Agritourism campaign hopes to mirror Italian success

By Philippa Merry, 12 November 2013 9.00am.

A campaign has been launched to get agritourism recognised as part of the National Tourism Strategy.

Linda Tinson, director of rural business at law firm Ledingham Chalmers, will embark on a Scottish tour to encourage more farmers, estate owners and crofters to diversify into agritourism.

Caroline Millar, who co-founded Go Rural, aims to have agritourism recognised as an important sector for growth in Scotland.

She said: “Agritourism is an opportunity for family farming businesses with a family member with the right attributes, skills and passion to develop a new business on the farm.

“This can take up a small amount of land but generate as much additional income as the farm unit.

“One of the key issues for the sector is bringing together the large number of small and micro businesses, which are already doing this, to produce a collective voice.”

Mrs Millar has recently completed a Nuffield Farming Scholarship sponsored by the Royal Highland Agricultural Society of Scotland where she studied farm diversification into leisure and tourism, including best practice in other countries.

She said: “Tuscany has 4,000 registered businesses on farm agritourismos. It’s an area the same size as Angus and Aberdeenshire.

“But its emphasis on diversification is now driving food exports and plays a key role in its overall tourism output.

“In Scotland we have ample resources and, with the right support, we can mirror Italy’s success.”

Mrs Millar is hoping to see agritourism targeted as a sector for growth in the rural economy and tourism, and included in its own right as part of the 2020 tourism strategy.

The desire to strengthen agritourism in Scotland is supported by agricultural law expert Linda Tinson, who will be advising businesses on best practice.

Mrs Tinson said: “Any form of diversification which helps farmers grow their business, allow for succession planning, strengthen balance sheets and in time perhaps enable a part of the business to be hived-off must be a good thing.

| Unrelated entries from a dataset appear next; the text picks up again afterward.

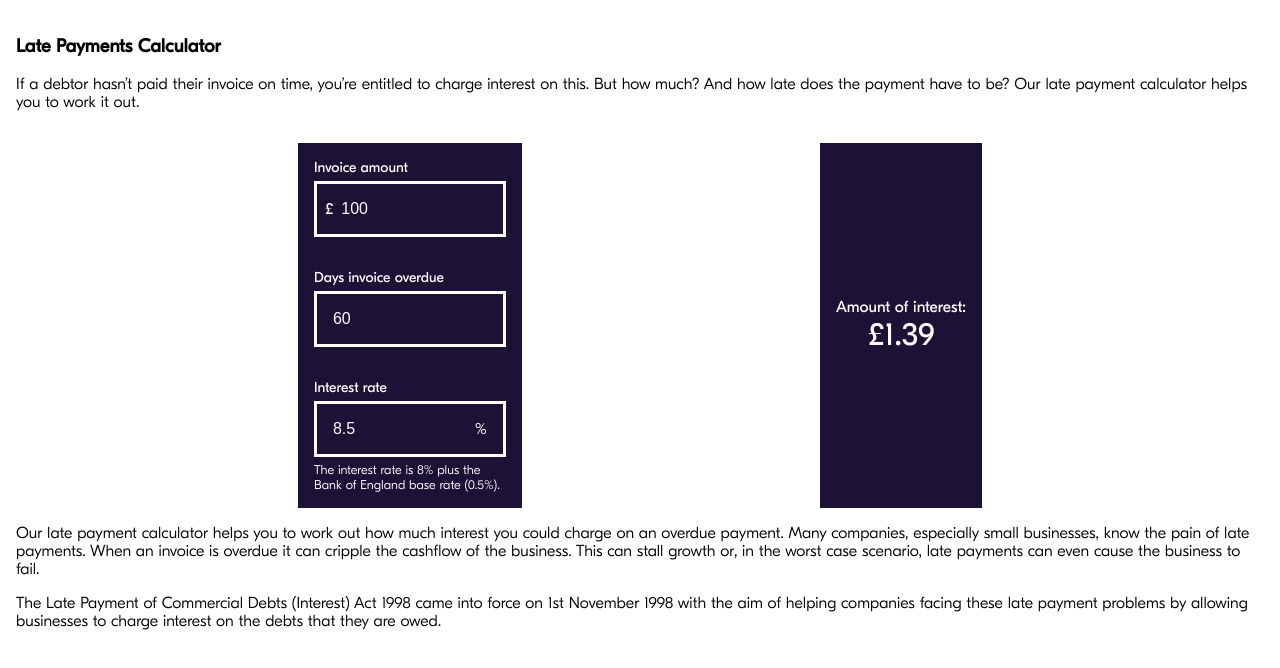
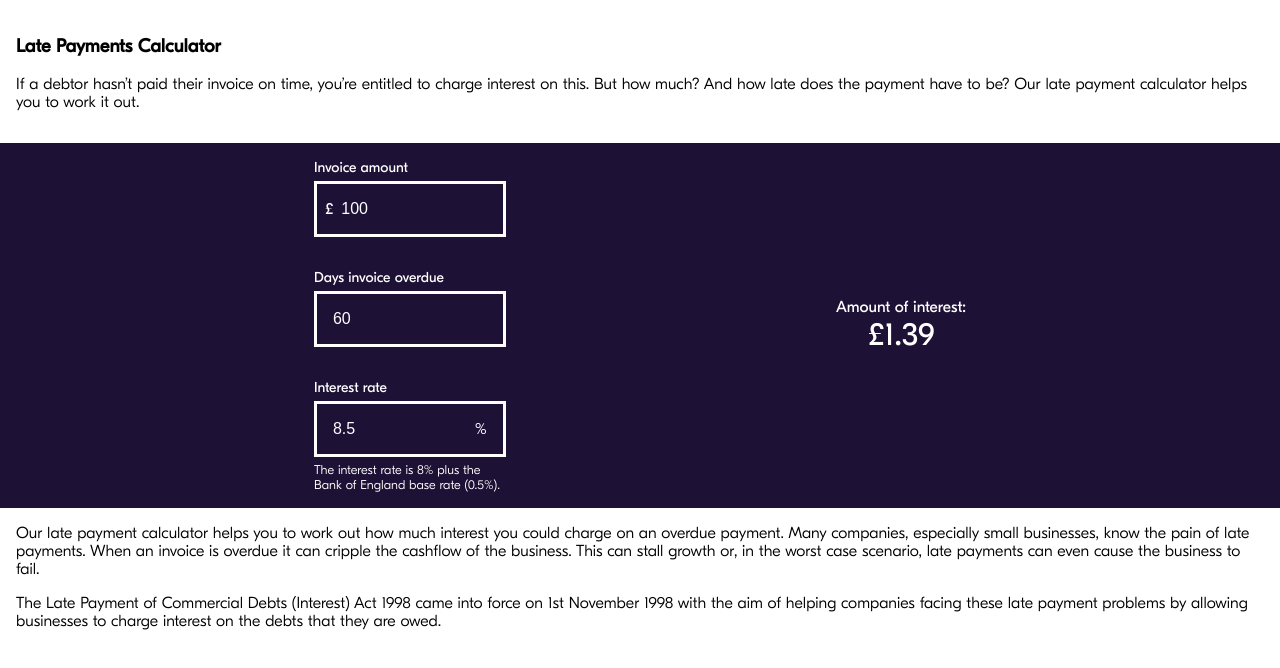
Before and after one commit to fluidly/late-payments-calculator, a website: page index.html in a window 1280 px wide. Drawn offline with Linux system fonts and the light colour scheme.

Commit message:
added the purple background for desktop

```diff
--- a/index.css
+++ b/index.css
@@ -21,6 +21,7 @@ form {
   display: flex;
   flex-direction: column;
   color: white;
+  background-color: #1e1136;
 }
 
 .input_groups {
```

“Agritourism can cover a whole remit of ventures, including farm shops, holiday lets, caravan parks or even wigwam sites.

“It allows for members of the family to use the same piece of land to diversify and build a separate income stream. They can build their own successful business within the one piece of land.”

Mrs Tinson said diversification into agritourism could be an alternative method to renewables diversification.

She said: “Besides establishing whether they would be doing this as a landowner or tenant, clear expectations must be set regarding who the venture will involve.

“But this is a really great time to start. With the Ryder Cup, Homecoming and Commonwealth Games next year, the potential to develop Scotland’ agritourism is huge.”